• Your assignment:
Apart from the pictures, reproduce the data below exactly as it stands.

====== Supplied data ======

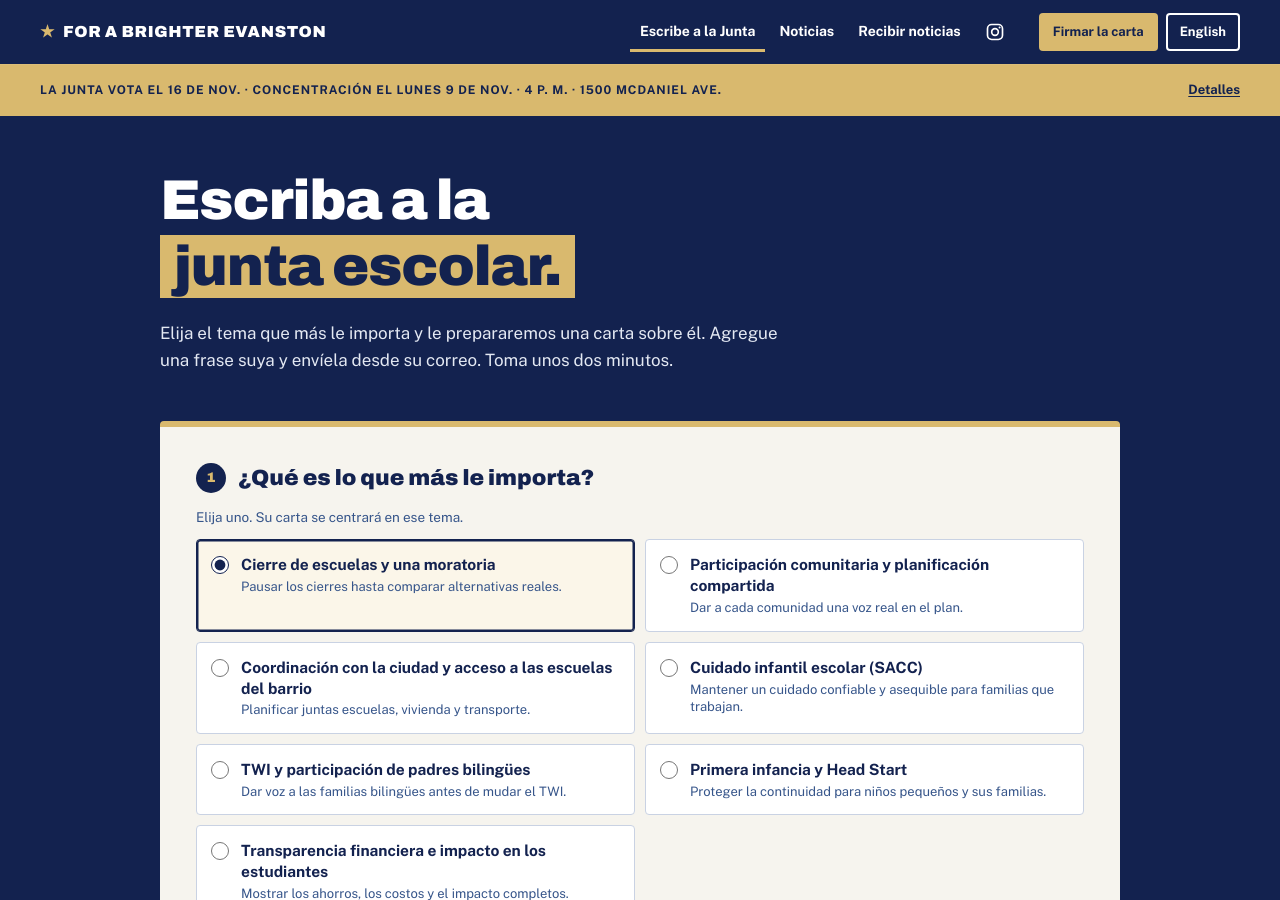
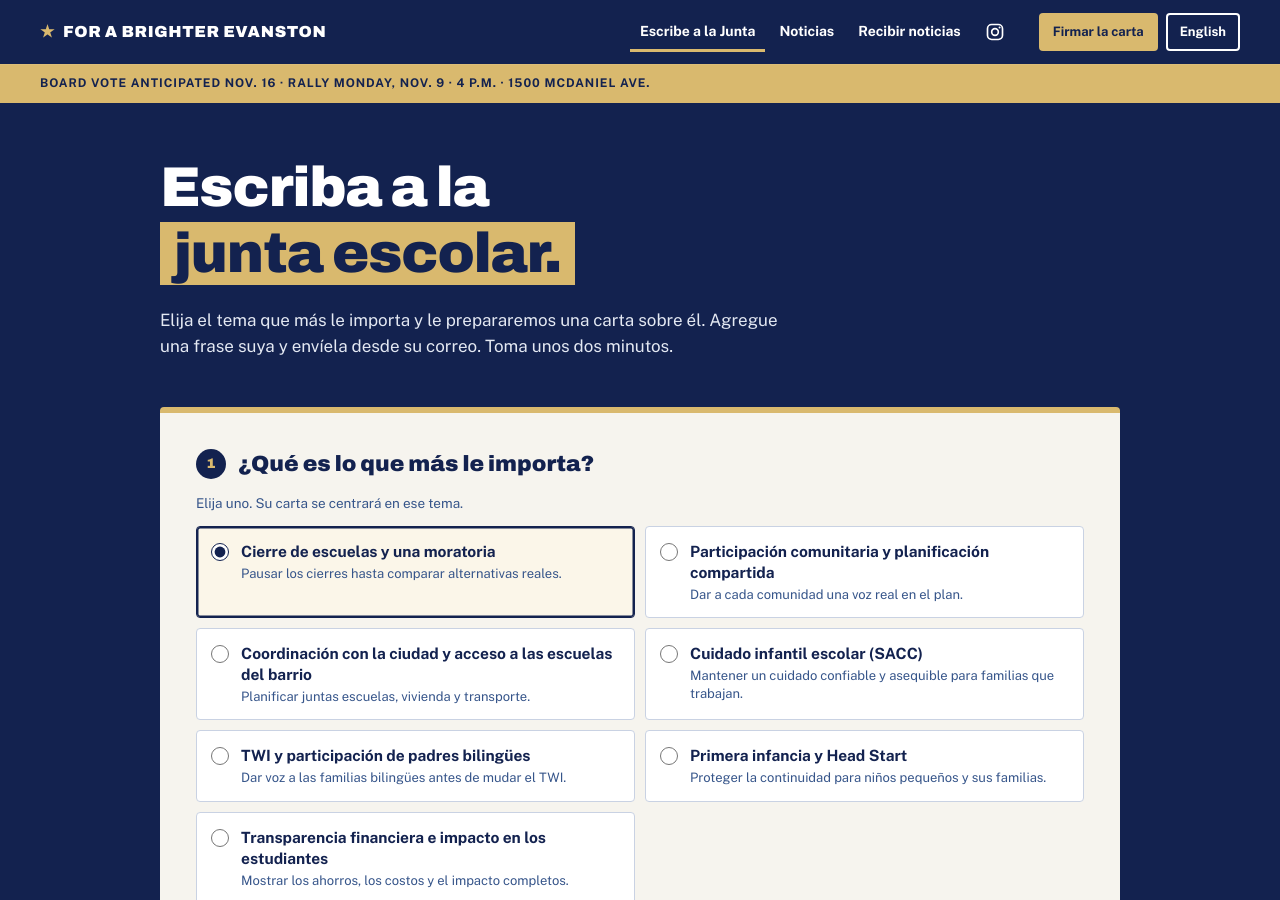
Before and after one commit to germanespinosa/for-a-brighter-evanston, a Jekyll site: the page built from es/escriba-a-la-junta-issue/index.html, in a window 1280 px wide and 900 px high. Built offline with Jekyll 4.4.1, drawn with Linux system fonts in a browser that asks for light colours.

Commit message:
Sandbox gold-announcement-nov16: update every gold announcement
Requested by German Espinosa in #website: use the supplied anticipated
Nov.16 vote / Nov.9 rally wording on all pages; remove the right-side link.

Set both desktop and phone banner strings in both language records to the
exact supplied English text. Remove only the shared Details/Detalles
anchor. Keep event dates/times/location/calendar fields, page content,
layout, CSS, scripts, navigation, footer, metadata and news unchanged.
Spanish: supplied English wording used globally as requested; no
unrequested translation or other Spanish copy changes.
Preview only; no live publication or vote requested.

```diff
--- a/_data/event.yml
+++ b/_data/event.yml
@@ -18,15 +18,15 @@ start_utc: 20261109T230000Z
 end_utc: 20261110T020000Z
 
 en:
-  bar_long: "THE BOARD VOTES NOV. 16 · RALLY MONDAY, NOV. 9 · 4 P.M. · 1500 MCDANIEL AVE."
-  bar_short: "THE BOARD VOTES NOV. 16 · RALLY MONDAY, NOV. 9 · 4 P.M. · 1500 MCDANIEL AVE."
+  bar_long: "Board vote anticipated Nov. 16 · Rally Monday, Nov. 9 · 4 p.m. · 1500 McDaniel Ave."
+  bar_short: "Board vote anticipated Nov. 16 · Rally Monday, Nov. 9 · 4 p.m. · 1500 McDaniel Ave."
   eyebrow: "Meeting still scheduled"
   title: "D65 Board Meeting"
   date_html: Monday,<br>November 9
   time: 5 PM
 es:
-  bar_long: "LA JUNTA VOTA EL 16 DE NOV. · CONCENTRACIÓN EL LUNES 9 DE NOV. · 4 P. M. · 1500 MCDANIEL AVE."
-  bar_short: "LA JUNTA VOTA EL 16 DE NOV. · CONCENTRACIÓN EL LUNES 9 DE NOV. · 4 P. M. · 1500 MCDANIEL AVE."
+  bar_long: "Board vote anticipated Nov. 16 · Rally Monday, Nov. 9 · 4 p.m. · 1500 McDaniel Ave."
+  bar_short: "Board vote anticipated Nov. 16 · Rally Monday, Nov. 9 · 4 p.m. · 1500 McDaniel Ave."
   eyebrow: "La reunión sigue en pie"
   title: "Reunión de la Junta del D65"
   date_html: Lunes,<br>9 de noviembre
--- a/_includes/alert-bar.html
+++ b/_includes/alert-bar.html
@@ -7,7 +7,6 @@
       <span class="alert-bar__long">{{ ev[page.lang].bar_long }}</span>
       <span class="alert-bar__short" aria-hidden="true">{{ ev[page.lang].bar_short }}</span>
     </p>
-    <a class="alert-bar__link" href="{{ ev.details_url }}" target="_blank" rel="noopener">{{ t.nav.details }}</a>
   </div>
 </aside>
 {%- endif -%}
```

======

• Answer to this exercise:
Before and after one commit to germanespinosa/for-a-brighter-evanston, a Jekyll site: the page built from es/escriba-a-la-junta-issue/index.html, in a window 1280 px wide and 900 px high. Built offline with Jekyll 4.4.1, drawn with Linux system fonts in a browser that asks for light colours.

Commit message:
Sandbox gold-announcement-nov16: update every gold announcement
Requested by German Espinosa in #website: use the supplied anticipated
Nov.16 vote / Nov.9 rally wording on all pages; remove the right-side link.

Set both desktop and phone banner strings in both language records to the
exact supplied English text. Remove only the shared Details/Detalles
anchor. Keep event dates/times/location/calendar fields, page content,
layout, CSS, scripts, navigation, footer, metadata and news unchanged.
Spanish: supplied English wording used globally as requested; no
unrequested translation or other Spanish copy changes.
Preview only; no live publication or vote requested.

```diff
--- a/_data/event.yml
+++ b/_data/event.yml
@@ -18,15 +18,15 @@ start_utc: 20261109T230000Z
 end_utc: 20261110T020000Z
 
 en:
-  bar_long: "THE BOARD VOTES NOV. 16 · RALLY MONDAY, NOV. 9 · 4 P.M. · 1500 MCDANIEL AVE."
-  bar_short: "THE BOARD VOTES NOV. 16 · RALLY MONDAY, NOV. 9 · 4 P.M. · 1500 MCDANIEL AVE."
+  bar_long: "Board vote anticipated Nov. 16 · Rally Monday, Nov. 9 · 4 p.m. · 1500 McDaniel Ave."
+  bar_short: "Board vote anticipated Nov. 16 · Rally Monday, Nov. 9 · 4 p.m. · 1500 McDaniel Ave."
   eyebrow: "Meeting still scheduled"
   title: "D65 Board Meeting"
   date_html: Monday,<br>November 9
   time: 5 PM
 es:
-  bar_long: "LA JUNTA VOTA EL 16 DE NOV. · CONCENTRACIÓN EL LUNES 9 DE NOV. · 4 P. M. · 1500 MCDANIEL AVE."
-  bar_short: "LA JUNTA VOTA EL 16 DE NOV. · CONCENTRACIÓN EL LUNES 9 DE NOV. · 4 P. M. · 1500 MCDANIEL AVE."
+  bar_long: "Board vote anticipated Nov. 16 · Rally Monday, Nov. 9 · 4 p.m. · 1500 McDaniel Ave."
+  bar_short: "Board vote anticipated Nov. 16 · Rally Monday, Nov. 9 · 4 p.m. · 1500 McDaniel Ave."
   eyebrow: "La reunión sigue en pie"
   title: "Reunión de la Junta del D65"
   date_html: Lunes,<br>9 de noviembre
--- a/_includes/alert-bar.html
+++ b/_includes/alert-bar.html
@@ -7,7 +7,6 @@
       <span class="alert-bar__long">{{ ev[page.lang].bar_long }}</span>
       <span class="alert-bar__short" aria-hidden="true">{{ ev[page.lang].bar_short }}</span>
     </p>
-    <a class="alert-bar__link" href="{{ ev.details_url }}" target="_blank" rel="noopener">{{ t.nav.details }}</a>
   </div>
 </aside>
 {%- endif -%}
```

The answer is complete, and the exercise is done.